SEE THE 1787 CYBERSECURITY PLAN HERE
In early May 2021, Colonial Pipeline, a private company, announced it had been the victim of a ransomware attack. A Russian-speaking criminal extortion ring called DarkSide had taken control of a 5,500-mile pipeline operated by Colonial, then sent the company a ransom note that said, “Your computers and servers are encrypted, backups are deleted. We use strong encryption algorithms, so you cannot decrypt your data.”
The note continued: “You can restore everything by purchasing a special program from us — universal decryptor,” which “will restore all your network.” < Note: Remarkably, within a month, the U.S. Department of Justice had recovered $2.3 million of the Bitcoin ransom Colonial paid to DarkSide, defying the notion that cryptocurrency is untraceable. >
In addition, DarkSide stole over 6 million pages of Colonial’s proprietary data, threatening that the information would be “automatically published” online if the ransom was not paid. Colonial Pipeline provides 45 percent of the East Coast’s fuel supplies (i.e., gasoline, jet fuel and diesel) so needless to say, the disruption in the Northeast was massive.
Three weeks later, multiple meat processing plants operated by JBS – the world’s largest meat supplier — were the target of a massive cyberattack, as was Kaseya, an IT company, a few weeks after that. U.S. intelligence officials confirmed the perpetrator of both attacks to be REvil, a cybercriminal, “ransom for service” organization based in Russia that allows other criminal groups to use its software for a fee.
< In November 2021, American and European authorities announced the arrest of several members of REvil, two of which were found in Romania. Around the same time, a Ukrainian national named Yaroslav Vasinskyi was indicted for the attack against Kaseya. His alleged partner in crime, a Russian national, is still at large. >
Cyberattacks, cyber-terrorism and cyber-espionage pose an increasingly significant risk to the United States. This is a top national security priority of the highest order. It is imperative that we have a comprehensive national cybersecurity strategy that thoroughly protects everything from our infrastructure to our intelligence databases.
Cyber threats are more ominous now that we have become increasingly reliant on technology, and information technology and physical infrastructure have become more interconnected. Malicious cyber actors, nation-states and just plain bad people use cyberspace to do everything from steal information to disrupt the delivery of basic services to interfere in our elections, not to mention other crimes such as child pornography, financial fraud, and intellectual property theft.
A strong, responsible plan for cybersecurity is more important than ever. If you think about it, our national crisis-management system was put to the test when the coronavirus hit America. Needless to say, we didn't do so great.

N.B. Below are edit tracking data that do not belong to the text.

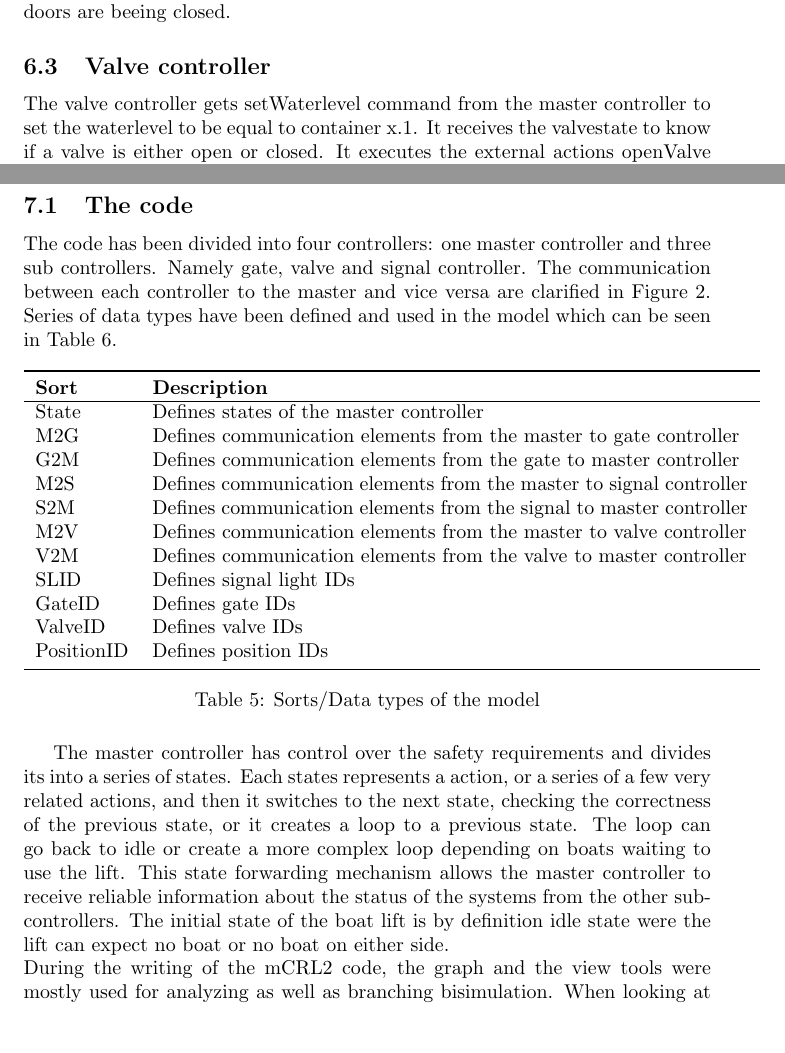
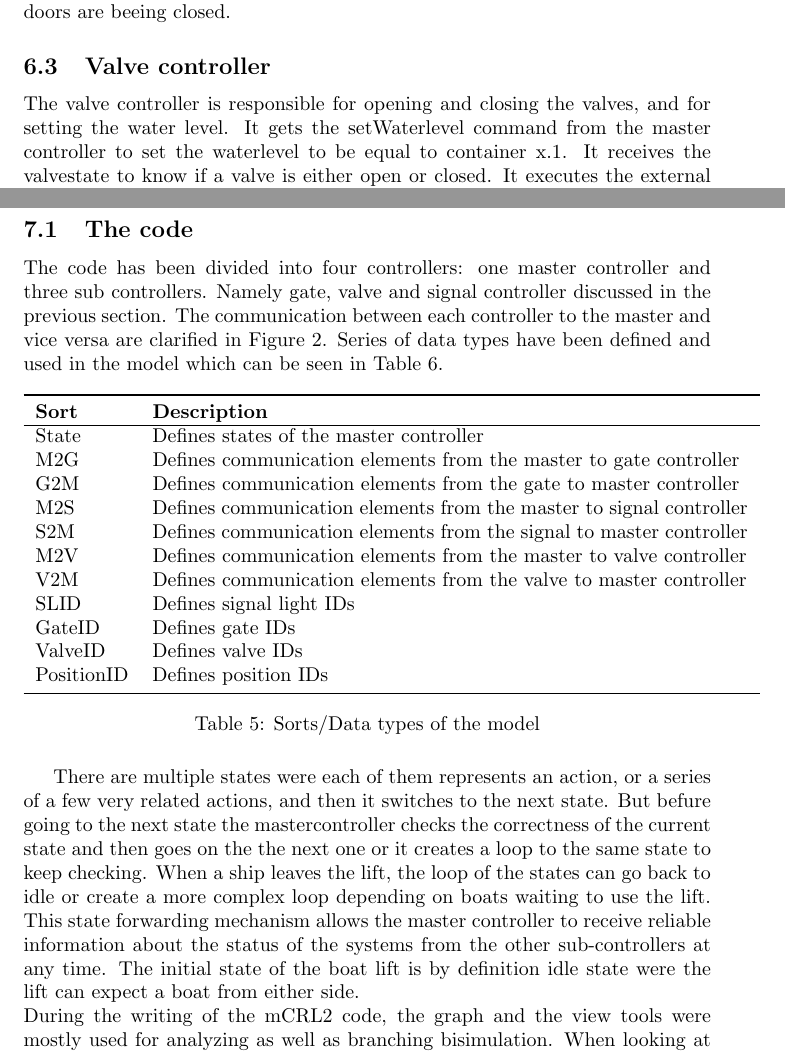
Before and after one commit to snoste/lift, a LaTeX document (Reports/Session5/report-session5.tex, which reads Reports/Session5/mCRL2.tex, Reports/Session5/subcontrollers.tex): two parts of pages 11 and 13 of 20, joined at a grey line, cut so that both start at the same text, the shorter picture padded with empty space. Compiled offline with pdfLaTeX.

Commit message:
subcontroller

```diff
--- a/Reports/Session5/mCRL2.tex
+++ b/Reports/Session5/mCRL2.tex
@@ -1,7 +1,7 @@
 \section{mCRL System Behaviour Modelling}
 This section elaborates on the model that was programmed for the boat lift in mCRL2. The complete code can be found within Appendix A.
 \subsection{The code}
-The code has been divided into four controllers: one master controller and three sub controllers. Namely gate, valve and signal controller. The communication between each controller to the master and vice versa are clarified in Figure \ref{fig:subcontrollers}.
+The code has been divided into four controllers: one master controller and three sub controllers. Namely gate, valve and signal controller discussed in the previous section. The communication between each controller to the master and vice versa are clarified in Figure \ref{fig:subcontrollers}.
 Series of data types have been defined and used in the model which can be seen in Table \ref{tab:sort}.
 
 \begin{table}[htbp]
@@ -26,7 +26,7 @@ Series of data types have been defined and used in the model which can be seen i
 		\caption{Sorts/Data types of the model}
 	\label{tab:sors}%
 \end{table}%
-The master controller has control over the safety requirements and divides its into a series of states. Each states represents a action, or a series of a few very related actions, and then it switches to the next state, checking the correctness of the previous state, or it creates a loop to a previous state. The loop can go back to idle or create a more complex loop depending on boats waiting to use the lift. This state forwarding mechanism allows the master controller to receive reliable information about the status of the systems from the other sub-controllers. The initial state of the boat lift is by definition idle state were the lift can expect no boat or no boat on either side.\\
+ There are multiple states were each of them represents an action, or a series of a few very related actions, and then it switches to the next state. But befure going to the next state the mastercontroller checks the correctness of the current state and then goes on the the next one or it creates a loop to the same state to keep checking. When a ship leaves the lift, the loop of the states can go back to idle or create a more complex loop depending on boats waiting to use the lift. This state forwarding mechanism allows the master controller to receive reliable information about the status of the systems from the other sub-controllers at any time. The initial state of the boat lift is by definition idle state were the lift can expect a boat from either side.\\
 During the writing of the mCRL2 code, the graph and the view tools were mostly used for analyzing as well as branching bisimulation. When looking at the view in Figure \ref{fig:view}, the system can be analyzed and explained efficiently. The model is mainly composed of two main branches that start from the idle state, they describe a boat going up the lift and a boat going down the lift. The system goes into one state at a time going down the branch. This method is effective to fulfill all requirement which will be checked and verified in the next Chapter.
 
 \begin{figure}[!h]
--- a/Reports/Session5/subcontrollers.tex
+++ b/Reports/Session5/subcontrollers.tex
@@ -55,5 +55,5 @@ The master controller keeps track of the position of the ship inside the system.
 \subsection{Gate controller}
 The gate controller ensures that all safety requirements are met. It gets a close or open command for the gates from the master controller. It sends a Gateready signal back to the master to confirm a gate has been safely opened or closed. It also makes sure that there is no ship between the doors before and whilst there doors are beeing closed.
 \subsection{Valve controller}
-The valve controller gets setWaterlevel command from the master controller to set the waterlevel to be equal to container x.1. It receives the valvestate to know if a valve is either open or closed. It executes the external actions openValve and closeValve to actually open or close a valve.
+The valve controller is responsible for opening and closing the valves, and for setting the water level. It  gets the setWaterlevel command from the master controller to set the waterlevel to be equal to container x.1. It receives the valvestate to know if a valve is either open or closed. It executes the external actions openValve and closeValve to actually open or close a valve.
 \subsection{Signal controller}
```
Also changed, not shown: Reports/Session5/subcontrollers.tex (2 more changed lines).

A white paper released by the Cyberspace Solarium Commission — a commission established to "develop a consensus on a strategic approach to defending the United States in cyberspace against cyber attacks of significant consequences" — put it this way:
The COVID-19 pandemic illustrates the challenge of ensuring resilience and continuity in a connected world. Many of the effects of this new breed of crisis can be significantly ameliorated through advance preparations that yield resilience, coherence, and focus as it spreads rapidly through the entire system, stressing everything from emergency services and supply chains to basic human needs and mental health. The pandemic produces cascading effects and high levels of uncertainty. It has undermined normal policymaking processes and, in the absence of the requisite preparedness, has forced decision makers to craft hasty and ad hoc emergency responses.
Unless a new approach is devised, crises like COVID-19 will continue to challenge the modern American way of life each time they emerge. Read the entire report here.
Another of the Commission's reports had this to say:
The reality is that we are dangerously insecure in cyber. Your entire life — your paycheck, your health care, your electricity — increasingly relies on networks of digital devices that store, process, and analyze data. These networks are vulnerable, if not already compromised. Our country has lost hundreds of billions of dollars to nation-state-sponsored intellectual property theft using cyber espionage. A major cyberattack on the nation’s critical infrastructure and economic system would create chaos and lasting damage exceeding that wreaked by fires in California, floods in the Midwest, and hurricanes in the Southeast. Read the entire report here.
United States. Department of Homeland Security. "Russian Government Cyber Activity Targeting Energy and Other Critical Infrastructure Sectors." United
States Computer Emergency Readiness Team. 15 Mar 2018
United States. "Final Report." Cyberspace Solarium Commission. March 2020
United States. "Cybersecurity Lessons From the Pandemic." White Paper One. Cyberspace Solarium Commission. May 2020